━━━━━ Information ━━━━━
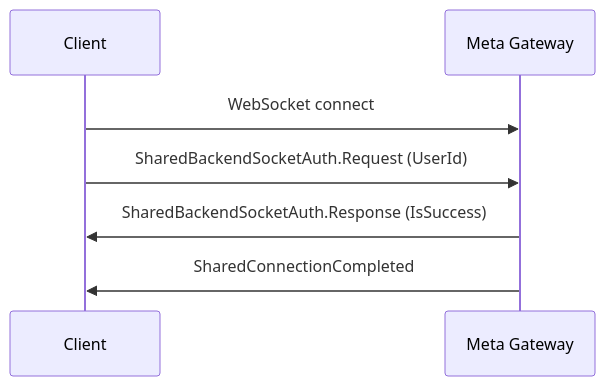
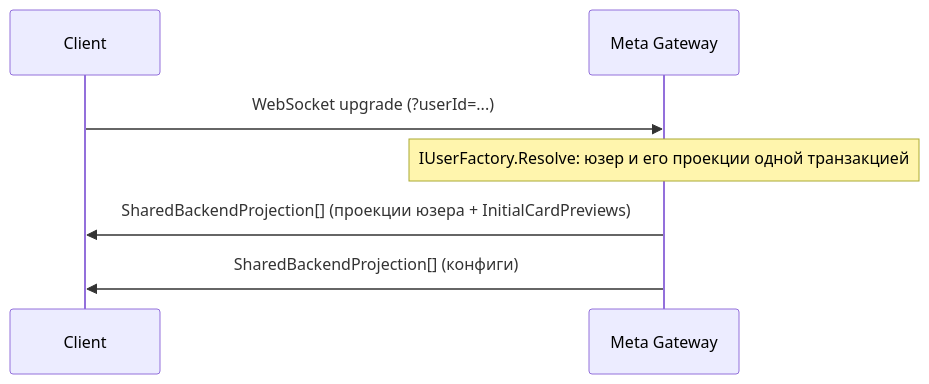
The fourth of 5 diagrams in docs/obsidian/architecture/client-network.md (noncasted/mines-leader), drawn with Mermaid before and after one commit. The commit also changed 62 other files, not shown here.

First line of the commit message:
[Shared] [Backend] [Client] [Tools] Fold handshake projections and speed startup

````diff
--- a/docs/obsidian/architecture/client-network.md
+++ b/docs/obsidian/architecture/client-network.md
@@ -109,10 +109,10 @@
 ```mermaid
 sequenceDiagram
     participant C as Client
     participant M as Meta Gateway
 
-    C->>M: WebSocket connect
-    C->>M: SharedBackendSocketAuth.Request (UserId)
-    M->>C: SharedBackendSocketAuth.Response (IsSuccess)
-    M->>C: SharedConnectionCompleted
+    C->>M: WebSocket upgrade (?userId=...)
+    Note over M: IUserFactory.Resolve: юзер и его проекции одной транзакцией
+    M->>C: SharedBackendProjection[] (проекции юзера + InitialCardPreviews)
+    M->>C: SharedBackendProjection[] (конфиги)
 ```
````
━━━━━
### Exercise prompt
Please show every line of the entries above that contains the word "docs".

### Solved exercise
The fourth of 5 diagrams in docs/obsidian/architecture/client-network.md (noncasted/mines-leader), drawn with Mermaid before and after one commit. The commit also changed 62 other files, not shown here.
--- a/docs/obsidian/architecture/client-network.md
+++ b/docs/obsidian/architecture/client-network.md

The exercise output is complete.